Today Pitchford Hall is a large Grade I listed Tudor country house that was mostly rebuilt c. 1560. Portions of the Roman Watling Street runs through the grounds. Early records show that Geoffrey de Pykeford, a crusader, was Lord of the Manor from 1272. He also built the local church of St Michael, which contains an oak effigy of him.
Early rolls included: Alcock de Pykeford was listed in the Assize Rolls of 1288; and Thomas Pikeford in the Subsidy Rolls for Sussex in 1332. 
The Hundredorum Rolls of 1273 had only one listing for the family: John de Picford, or Picheford found in Salop (Shropshire.)  The Writs of Parliament included two listings: John de Pycheford, 1277 and Galfridus de Picheford, 1296.
Early History of the Pitchfithay family
This web page shows only a small excerpt of our Pitchfithay research. Another 99 words (7 lines of text) covering the years 1591, 1599, 1649 and 1695 are included under the topic Early Pitchfithay History in all our PDF Extended History products and printed products wherever possible.
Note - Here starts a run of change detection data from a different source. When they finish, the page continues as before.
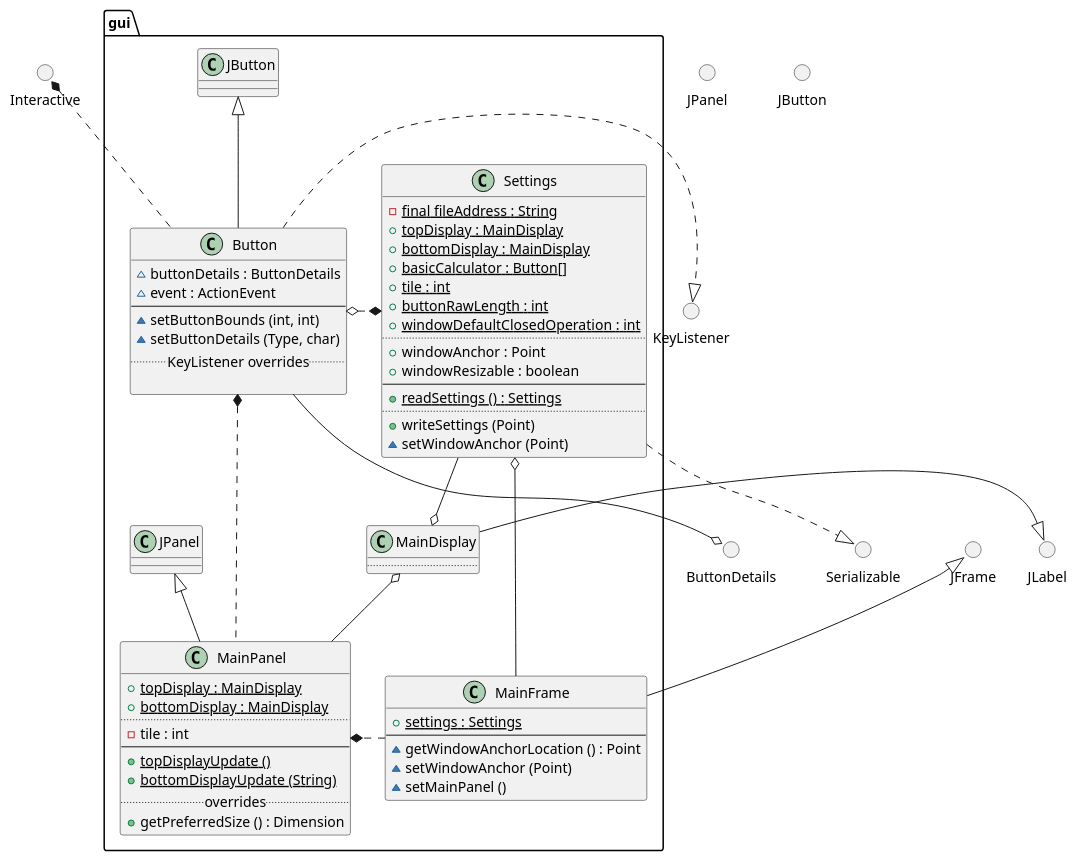
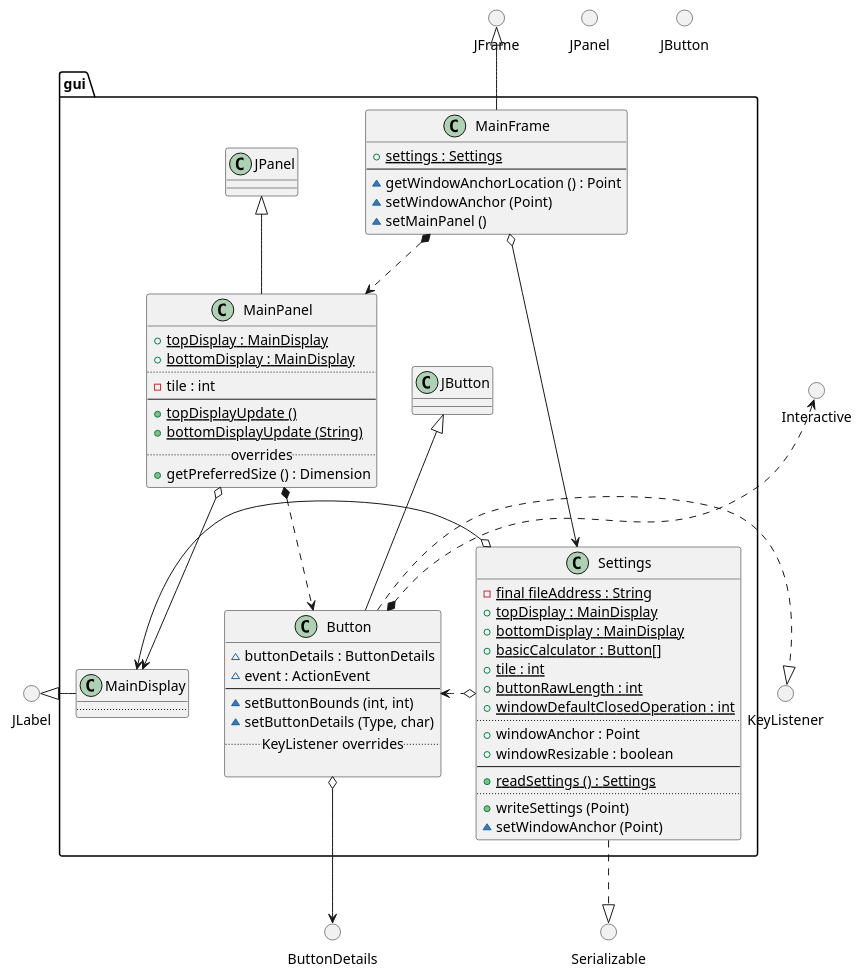
The diagram in src/docs/UML/gui/gui.puml (vitalispopoff/calculator), drawn with PlantUML before and after one commit. The commit also changed 8 other files, not shown here.

```diff
--- a/src/docs/UML/gui/gui.puml
+++ b/src/docs/UML/gui/gui.puml
@@ -1,93 +1,100 @@
 @startuml
 
 () JLabel
 () JFrame
 () JPanel
 
 () JButton
 () KeyListener
 
 () Serializable
 
 () Interactive
 () ButtonDetails
 
 package gui {
 
 '    interface Displayable {}
 
     class MainFrame {
             +{field} {static} settings : Settings
         --
             ~{method} getWindowAnchorLocation () : Point
             ~{method} setWindowAnchor (Point)
             ~{method} setMainPanel ()
     }
 
     class MainPanel extends JPanel {
             +{field} {static} topDisplay : MainDisplay
             +{field} {static} bottomDisplay : MainDisplay
         ..
             -{field} tile : int
         --
             +{method}{static} topDisplayUpdate ()
             +{method}{static} bottomDisplayUpdate (String)
         ..overrides..
             +{method} getPreferredSize () : Dimension
     }
 
     class MainDisplay {
         ..
     }
 
     class Button extends JButton{
             ~{field} buttonDetails : ButtonDetails
             ~{field} event : ActionEvent
         --
             ~{method} setButtonBounds (int, int)
             ~{method} setButtonDetails (Type, char)
         ..KeyListener overrides..
 
     }
 
     class Settings {
             -{field} {static} final fileAddress : String
             +{field} {static} topDisplay : MainDisplay
             +{field} {static} bottomDisplay : MainDisplay
             +{field} {static} basicCalculator : Button[]
             +{field} {static} tile : int
             +{field} {static} buttonRawLength : int
             +{field} {static} windowDefaultClosedOperation : int
         ..
             +{field} windowAnchor : Point
             +{field} windowResizable : boolean
         --
             +{method} {static} readSettings () : Settings
         ..
             +{method} writeSettings (Point)
             ~{method} setWindowAnchor (Point)
     }
 
     MainFrame -up-|> JFrame
-    MainFrame -up--o Settings
+'    MainFrame -up--o Settings
+    Settings <--down-o MainFrame
 
-    MainFrame .right.* MainPanel
-    MainPanel .up.* Button
-    MainPanel -up-o MainDisplay
+'    MainFrame .right.* MainPanel
+    MainPanel <.left.* MainFrame
+
+'    MainPanel .up.* Button
+    Button <.up.* MainPanel
+
+'    MainPanel -up-o MainDisplay
+    MainDisplay <-down-o MainPanel
 
     MainDisplay -left-|> JLabel
 
-    Settings -right-o MainDisplay
+'    Settings -right-o MainDisplay
+    MainDisplay <-left-o Settings
+
     Settings .down.|> Serializable
 
     Button .right.|> KeyListener
-    Button .up.* Interactive
-    Button o-right.* Settings
-    Button --o ButtonDetails
+'    Button .up.* Interactive
+    Interactive <.down.* Button
 
+    Button <-right.o Settings
 
-
-
+    Button o--> ButtonDetails
 }
 
 @enduml
```
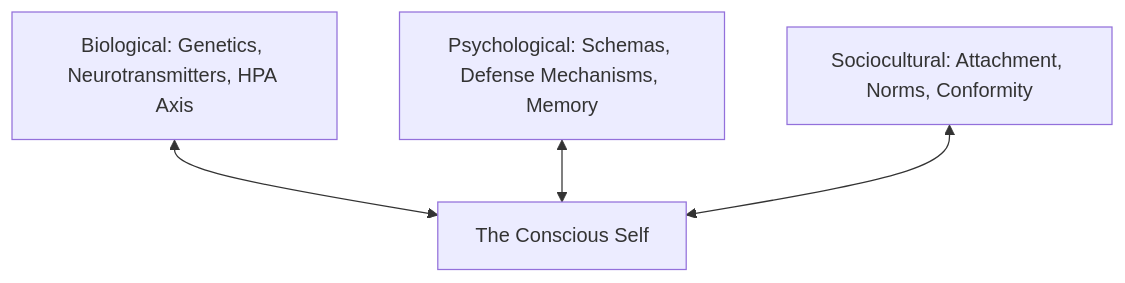
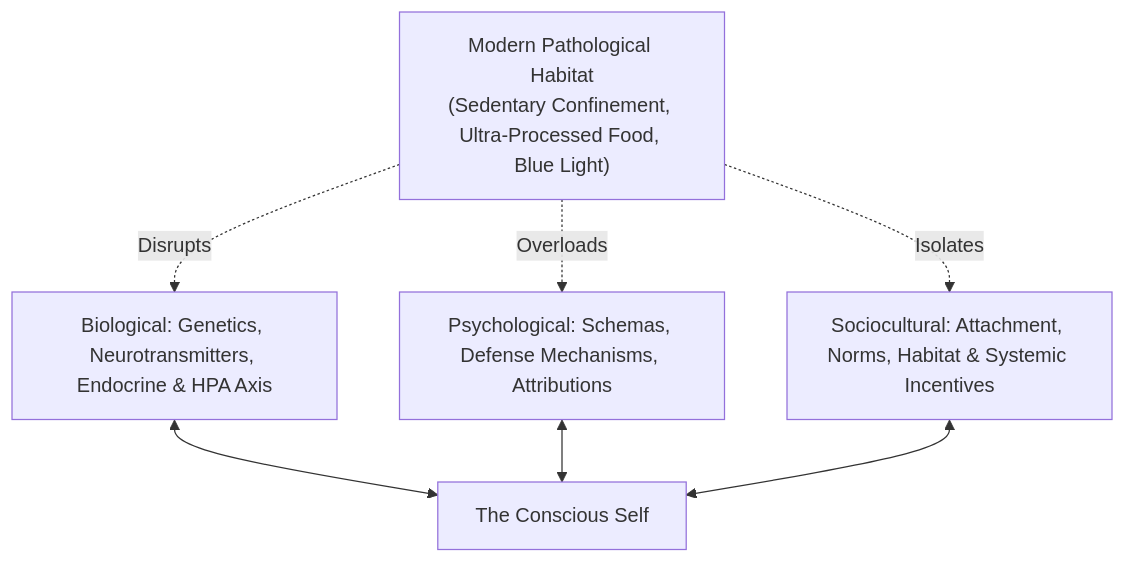
One commit to vs00918/ytdecoded changed the first of 4 diagrams in src/content/topics/the-biopsychosocial-foundations-of-the-human-mind.md. Above: the diagram before and after it, drawn with Mermaid. The commit also changed other lines of this file, not shown here.

````diff
--- a/src/content/topics/the-biopsychosocial-foundations-of-the-human-mind.md
+++ b/src/content/topics/the-biopsychosocial-foundations-of-the-human-mind.md
@@ -47,6 +73,10 @@
 ```mermaid
 flowchart TD
-    Bio["Biological: Genetics, Neurotransmitters, HPA Axis"] <--> Mind["The Conscious Self"]
-    Psycho["Psychological: Schemas, Defense Mechanisms, Memory"] <--> Mind
-    Social["Sociocultural: Attachment, Norms, Conformity"] <--> Mind
+    Bio["Biological: Genetics, Neurotransmitters, Endocrine & HPA Axis"] <--> Mind["The Conscious Self"]
+    Psycho["Psychological: Schemas, Defense Mechanisms, Attributions"] <--> Mind
+    Social["Sociocultural: Attachment, Norms, Habitat & Systemic Incentives"] <--> Mind
+    
+    Habitat["Modern Pathological Habitat<br>(Sedentary Confinement, Ultra-Processed Food, Blue Light)"] -.->|Disrupts| Bio
+    Habitat -.->|Overloads| Psycho
+    Habitat -.->|Isolates| Social
 ```
````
Pitchfithay Spelling Variations
Until the dictionary, an invention of only the last few hundred years, the English language lacked any comprehensive system of spelling rules. Consequently, spelling variations in names are frequently found in early Anglo-Saxon and later Anglo-Norman documents. One person's name was often spelled several different ways over a lifetime. The recorded variations of Pitchfithay include Pickford, Pitchford, Picford, Pichford, Pitford and others.
Early Notables of the Pitchfithay family (pre 1700)
Another 50 words (4 lines of text) are included under the topic Early Pitchfithay Notables in all our PDF Extended History products and printed products wherever possible.
Migration of the Pitchfithay family
Thousands of English families boarded ships sailing to the New World in the hope of escaping the unrest found in England at this time. Although the search for opportunity and freedom from persecution abroad took the lives of many because of the cramped conditions and unsanitary nature of the vessels, the opportunity perceived in the growing colonies of North America beckoned. Many of the settlers who survived the journey went on to make important contributions to the transplanted cultures of their adopted countries. The Pitchfithay were among these contributors, for they have been located in early North American records: Susan Pickford, who came to Barbados in 1659; Mary Pickford, who arrived in Virginia in 1663 with her husband; John Pitford arrived in Barbados in 1689.
Related Stories +
- ^ Mills, A.D., Dictionary of English Place-Names. Oxford: Oxford University Press, 1991. Print. (ISBN 0-19-869156-4)
- ^ Reaney, P.H and R.M. Wilson, A Dictionary of English Surnames. London: Routledge, 1991. Print. (ISBN 0-415-05737-X)
- ^ Williams, Dr Ann. And G.H. Martin, Eds., Domesday Book A Complete Translation. London: Penguin, 1992. Print. (ISBN 0-141-00523-8)
- ^ Lewis, Samuel, A Topographical Dictionary of England. Institute of Historical Research, 1848, Print.
- ^ Bardsley, C.W, A Dictionary of English and Welsh Surnames: With Special American Instances. Wiltshire: Heraldry Today, 1901. Print. (ISBN 0-900455-44-6)